Task:
The answer must be every entry below, word for word, with the pictures left out.

(Source records)
----------------

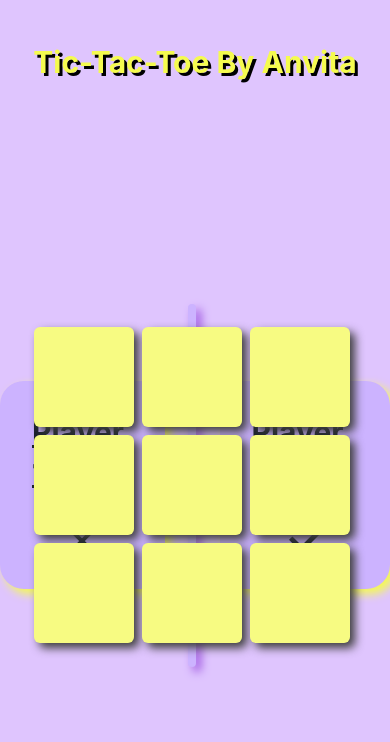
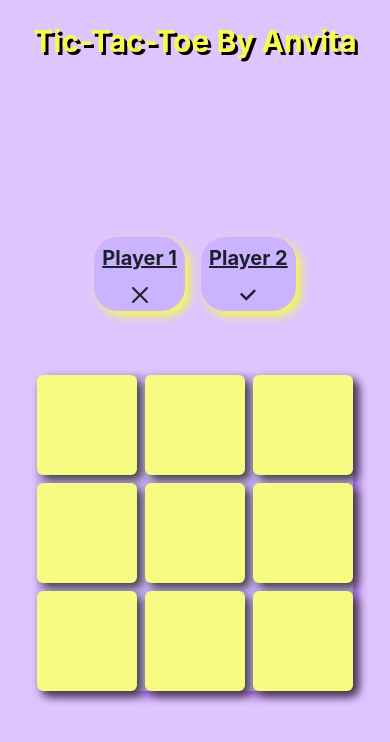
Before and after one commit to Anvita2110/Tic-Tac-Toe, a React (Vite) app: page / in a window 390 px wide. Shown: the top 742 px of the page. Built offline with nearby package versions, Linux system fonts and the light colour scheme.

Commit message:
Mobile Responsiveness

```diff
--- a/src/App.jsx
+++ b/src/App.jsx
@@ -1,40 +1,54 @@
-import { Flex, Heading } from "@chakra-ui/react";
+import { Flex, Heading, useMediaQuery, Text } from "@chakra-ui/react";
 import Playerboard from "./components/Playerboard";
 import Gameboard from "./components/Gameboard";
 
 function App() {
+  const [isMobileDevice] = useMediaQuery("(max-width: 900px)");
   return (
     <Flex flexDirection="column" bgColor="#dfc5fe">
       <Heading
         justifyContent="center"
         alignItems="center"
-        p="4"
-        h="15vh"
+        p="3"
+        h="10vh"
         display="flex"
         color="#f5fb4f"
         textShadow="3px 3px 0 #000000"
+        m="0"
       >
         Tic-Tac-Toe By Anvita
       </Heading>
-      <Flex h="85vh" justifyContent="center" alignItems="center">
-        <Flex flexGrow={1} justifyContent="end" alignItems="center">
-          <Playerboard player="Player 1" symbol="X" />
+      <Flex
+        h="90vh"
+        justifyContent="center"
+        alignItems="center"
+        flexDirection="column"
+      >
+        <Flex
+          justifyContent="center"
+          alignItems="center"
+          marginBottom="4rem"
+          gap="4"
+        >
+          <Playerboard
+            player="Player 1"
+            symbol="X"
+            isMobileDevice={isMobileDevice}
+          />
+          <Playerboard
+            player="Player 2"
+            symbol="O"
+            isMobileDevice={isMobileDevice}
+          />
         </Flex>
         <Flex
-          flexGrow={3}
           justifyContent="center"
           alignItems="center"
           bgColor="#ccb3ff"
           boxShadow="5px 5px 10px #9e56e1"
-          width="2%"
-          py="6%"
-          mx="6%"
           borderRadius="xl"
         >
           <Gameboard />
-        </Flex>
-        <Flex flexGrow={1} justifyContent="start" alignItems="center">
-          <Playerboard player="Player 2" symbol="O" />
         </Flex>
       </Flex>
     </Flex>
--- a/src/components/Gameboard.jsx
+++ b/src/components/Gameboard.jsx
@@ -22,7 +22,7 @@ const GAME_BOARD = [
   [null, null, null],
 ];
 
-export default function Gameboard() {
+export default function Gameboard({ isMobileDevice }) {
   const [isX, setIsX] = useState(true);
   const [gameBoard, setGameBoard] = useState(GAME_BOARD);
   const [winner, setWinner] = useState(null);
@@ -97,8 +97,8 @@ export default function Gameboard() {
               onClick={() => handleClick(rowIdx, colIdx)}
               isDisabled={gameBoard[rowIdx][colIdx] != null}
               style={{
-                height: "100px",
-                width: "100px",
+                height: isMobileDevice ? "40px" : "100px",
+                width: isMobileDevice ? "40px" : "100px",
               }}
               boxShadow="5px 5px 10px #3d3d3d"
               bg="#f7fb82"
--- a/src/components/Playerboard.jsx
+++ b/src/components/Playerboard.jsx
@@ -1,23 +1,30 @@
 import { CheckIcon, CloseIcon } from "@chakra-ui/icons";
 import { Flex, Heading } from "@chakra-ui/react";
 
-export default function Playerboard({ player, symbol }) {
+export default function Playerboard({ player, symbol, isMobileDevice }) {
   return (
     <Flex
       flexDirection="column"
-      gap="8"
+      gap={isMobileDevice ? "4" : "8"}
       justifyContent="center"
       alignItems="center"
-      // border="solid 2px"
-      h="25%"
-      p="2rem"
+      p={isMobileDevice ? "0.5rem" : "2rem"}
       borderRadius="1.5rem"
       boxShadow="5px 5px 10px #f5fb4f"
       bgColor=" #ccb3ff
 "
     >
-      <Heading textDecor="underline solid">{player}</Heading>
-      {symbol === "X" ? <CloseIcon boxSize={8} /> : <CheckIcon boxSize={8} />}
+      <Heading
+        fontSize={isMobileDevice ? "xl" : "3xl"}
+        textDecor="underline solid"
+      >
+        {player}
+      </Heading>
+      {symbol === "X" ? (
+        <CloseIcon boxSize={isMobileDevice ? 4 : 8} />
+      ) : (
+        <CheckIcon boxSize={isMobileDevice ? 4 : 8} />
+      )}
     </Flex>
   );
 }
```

----------------

Written reply:
Before and after one commit to Anvita2110/Tic-Tac-Toe, a React (Vite) app: page / in a window 390 px wide. Shown: the top 742 px of the page. Built offline with nearby package versions, Linux system fonts and the light colour scheme.

Commit message:
Mobile Responsiveness

```diff
--- a/src/App.jsx
+++ b/src/App.jsx
@@ -1,40 +1,54 @@
-import { Flex, Heading } from "@chakra-ui/react";
+import { Flex, Heading, useMediaQuery, Text } from "@chakra-ui/react";
 import Playerboard from "./components/Playerboard";
 import Gameboard from "./components/Gameboard";
 
 function App() {
+  const [isMobileDevice] = useMediaQuery("(max-width: 900px)");
   return (
     <Flex flexDirection="column" bgColor="#dfc5fe">
       <Heading
         justifyContent="center"
         alignItems="center"
-        p="4"
-        h="15vh"
+        p="3"
+        h="10vh"
         display="flex"
         color="#f5fb4f"
         textShadow="3px 3px 0 #000000"
+        m="0"
       >
         Tic-Tac-Toe By Anvita
       </Heading>
-      <Flex h="85vh" justifyContent="center" alignItems="center">
-        <Flex flexGrow={1} justifyContent="end" alignItems="center">
-          <Playerboard player="Player 1" symbol="X" />
+      <Flex
+        h="90vh"
+        justifyContent="center"
+        alignItems="center"
+        flexDirection="column"
+      >
+        <Flex
+          justifyContent="center"
+          alignItems="center"
+          marginBottom="4rem"
+          gap="4"
+        >
+          <Playerboard
+            player="Player 1"
+            symbol="X"
+            isMobileDevice={isMobileDevice}
+          />
+          <Playerboard
+            player="Player 2"
+            symbol="O"
+            isMobileDevice={isMobileDevice}
+          />
         </Flex>
         <Flex
-          flexGrow={3}
           justifyContent="center"
           alignItems="center"
           bgColor="#ccb3ff"
           boxShadow="5px 5px 10px #9e56e1"
-          width="2%"
-          py="6%"
-          mx="6%"
           borderRadius="xl"
         >
           <Gameboard />
-        </Flex>
-        <Flex flexGrow={1} justifyContent="start" alignItems="center">
-          <Playerboard player="Player 2" symbol="O" />
         </Flex>
       </Flex>
     </Flex>
--- a/src/components/Gameboard.jsx
+++ b/src/components/Gameboard.jsx
@@ -22,7 +22,7 @@ const GAME_BOARD = [
   [null, null, null],
 ];
 
-export default function Gameboard() {
+export default function Gameboard({ isMobileDevice }) {
   const [isX, setIsX] = useState(true);
   const [gameBoard, setGameBoard] = useState(GAME_BOARD);
   const [winner, setWinner] = useState(null);
@@ -97,8 +97,8 @@ export default function Gameboard() {
               onClick={() => handleClick(rowIdx, colIdx)}
               isDisabled={gameBoard[rowIdx][colIdx] != null}
               style={{
-                height: "100px",
-                width: "100px",
+                height: isMobileDevice ? "40px" : "100px",
+                width: isMobileDevice ? "40px" : "100px",
               }}
               boxShadow="5px 5px 10px #3d3d3d"
               bg="#f7fb82"
--- a/src/components/Playerboard.jsx
+++ b/src/components/Playerboard.jsx
@@ -1,23 +1,30 @@
 import { CheckIcon, CloseIcon } from "@chakra-ui/icons";
 import { Flex, Heading } from "@chakra-ui/react";
 
-export default function Playerboard({ player, symbol }) {
+export default function Playerboard({ player, symbol, isMobileDevice }) {
   return (
     <Flex
       flexDirection="column"
-      gap="8"
+      gap={isMobileDevice ? "4" : "8"}
       justifyContent="center"
       alignItems="center"
-      // border="solid 2px"
-      h="25%"
-      p="2rem"
+      p={isMobileDevice ? "0.5rem" : "2rem"}
       borderRadius="1.5rem"
       boxShadow="5px 5px 10px #f5fb4f"
       bgColor=" #ccb3ff
 "
     >
-      <Heading textDecor="underline solid">{player}</Heading>
-      {symbol === "X" ? <CloseIcon boxSize={8} /> : <CheckIcon boxSize={8} />}
+      <Heading
+        fontSize={isMobileDevice ? "xl" : "3xl"}
+        textDecor="underline solid"
+      >
+        {player}
+      </Heading>
+      {symbol === "X" ? (
+        <CloseIcon boxSize={isMobileDevice ? 4 : 8} />
+      ) : (
+        <CheckIcon boxSize={isMobileDevice ? 4 : 8} />
+      )}
     </Flex>
   );
 }
```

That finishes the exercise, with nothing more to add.